Please return all lines of the data below containing the string "index".

[Web interface edit records]
★ ★ ★ ★

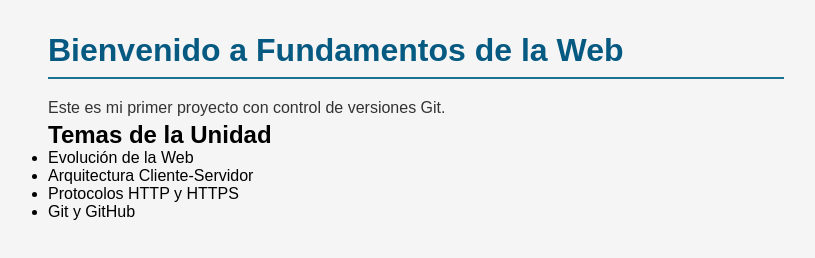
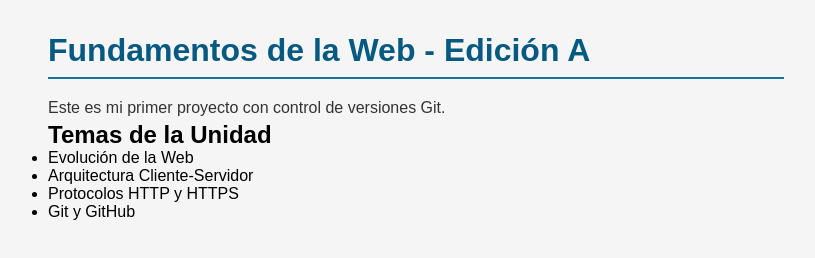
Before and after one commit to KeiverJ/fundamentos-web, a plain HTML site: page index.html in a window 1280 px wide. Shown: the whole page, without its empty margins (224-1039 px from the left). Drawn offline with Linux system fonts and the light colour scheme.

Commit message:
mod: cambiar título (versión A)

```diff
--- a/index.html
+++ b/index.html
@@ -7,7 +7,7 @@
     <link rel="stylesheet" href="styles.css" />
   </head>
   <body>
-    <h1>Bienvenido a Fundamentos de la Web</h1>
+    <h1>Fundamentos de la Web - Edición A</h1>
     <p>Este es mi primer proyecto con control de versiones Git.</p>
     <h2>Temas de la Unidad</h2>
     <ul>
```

★ ★ ★ ★

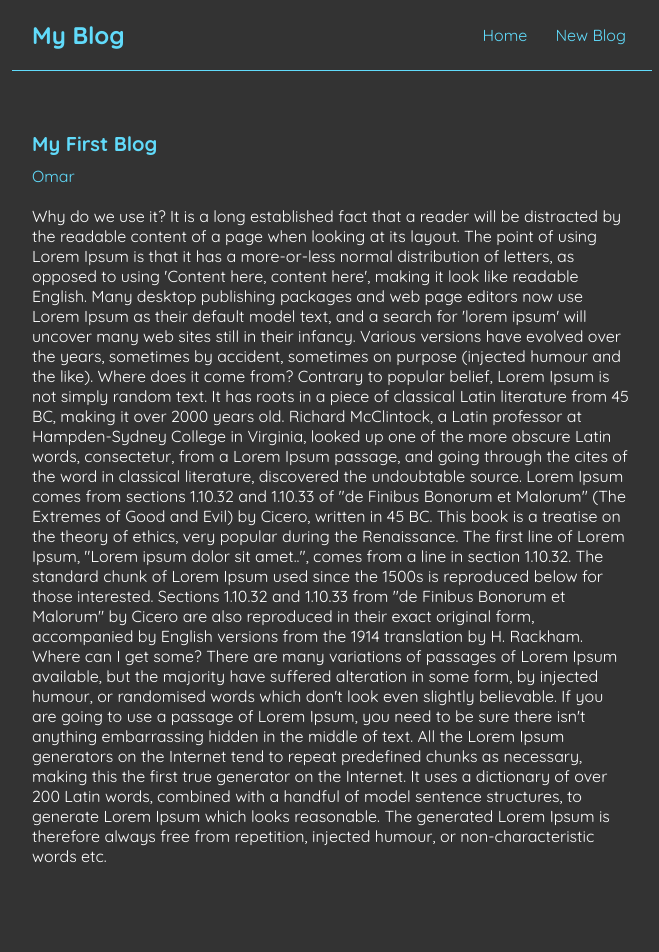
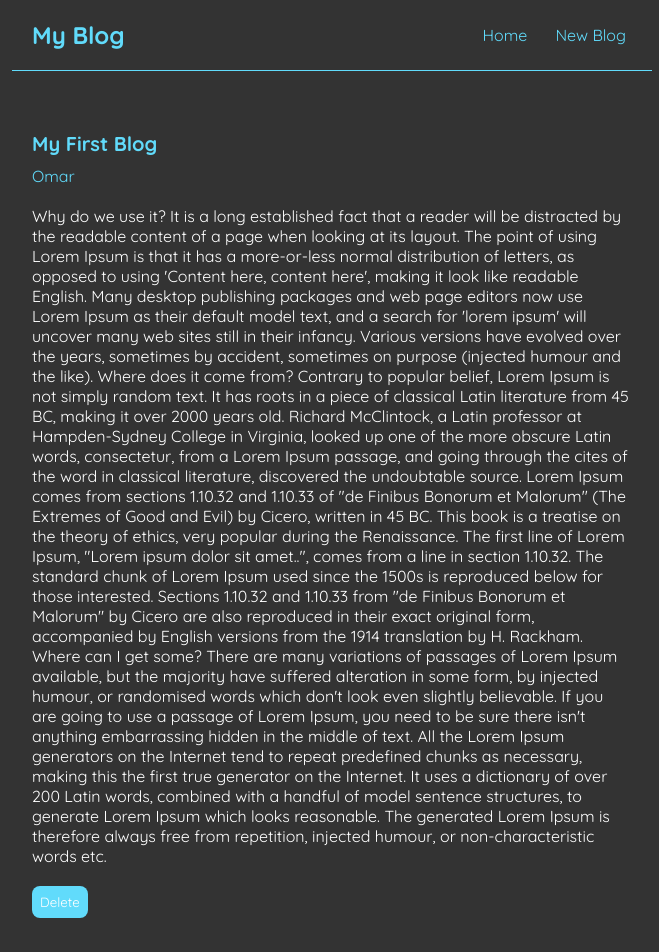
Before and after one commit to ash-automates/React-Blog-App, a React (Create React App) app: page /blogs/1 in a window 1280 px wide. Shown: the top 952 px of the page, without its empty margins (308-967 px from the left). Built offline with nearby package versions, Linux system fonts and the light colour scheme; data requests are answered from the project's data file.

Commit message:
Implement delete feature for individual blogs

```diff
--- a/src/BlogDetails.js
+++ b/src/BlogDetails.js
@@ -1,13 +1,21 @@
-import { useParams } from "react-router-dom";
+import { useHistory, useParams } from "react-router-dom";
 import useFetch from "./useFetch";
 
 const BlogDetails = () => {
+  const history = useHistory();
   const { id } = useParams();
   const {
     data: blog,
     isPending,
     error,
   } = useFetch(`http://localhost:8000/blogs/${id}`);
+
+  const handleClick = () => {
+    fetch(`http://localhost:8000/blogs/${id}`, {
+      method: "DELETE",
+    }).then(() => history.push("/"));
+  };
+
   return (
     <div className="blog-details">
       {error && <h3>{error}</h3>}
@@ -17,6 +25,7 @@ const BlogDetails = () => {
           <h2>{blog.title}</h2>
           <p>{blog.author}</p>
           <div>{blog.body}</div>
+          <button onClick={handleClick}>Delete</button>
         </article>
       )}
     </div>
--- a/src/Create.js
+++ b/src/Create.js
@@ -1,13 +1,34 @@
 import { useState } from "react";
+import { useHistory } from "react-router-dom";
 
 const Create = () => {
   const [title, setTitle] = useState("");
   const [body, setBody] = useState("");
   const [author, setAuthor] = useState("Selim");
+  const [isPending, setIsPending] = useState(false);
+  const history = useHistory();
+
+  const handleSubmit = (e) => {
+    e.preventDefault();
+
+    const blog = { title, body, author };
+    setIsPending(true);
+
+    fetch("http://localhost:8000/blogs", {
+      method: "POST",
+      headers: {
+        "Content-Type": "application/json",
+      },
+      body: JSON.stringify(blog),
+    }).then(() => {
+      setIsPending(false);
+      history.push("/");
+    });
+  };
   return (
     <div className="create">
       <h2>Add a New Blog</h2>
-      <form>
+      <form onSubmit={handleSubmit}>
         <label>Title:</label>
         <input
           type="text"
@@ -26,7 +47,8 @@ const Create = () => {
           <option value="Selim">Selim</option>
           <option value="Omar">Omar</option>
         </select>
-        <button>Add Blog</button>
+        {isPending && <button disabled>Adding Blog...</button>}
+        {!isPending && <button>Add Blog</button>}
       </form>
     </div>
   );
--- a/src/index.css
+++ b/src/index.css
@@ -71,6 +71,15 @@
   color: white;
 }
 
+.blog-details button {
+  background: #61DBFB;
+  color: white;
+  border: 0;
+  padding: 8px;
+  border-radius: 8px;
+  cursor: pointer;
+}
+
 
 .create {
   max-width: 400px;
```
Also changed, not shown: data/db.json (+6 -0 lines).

★ ★ ★ ★

REPLY TO THE EXERCISE –
Before and after one commit to KeiverJ/fundamentos-web, a plain HTML site: page index.html in a window 1280 px wide. Shown: the whole page, without its empty margins (224-1039 px from the left). Drawn offline with Linux system fonts and the light colour scheme.
--- a/index.html
+++ b/index.html
--- a/src/index.css
+++ b/src/index.css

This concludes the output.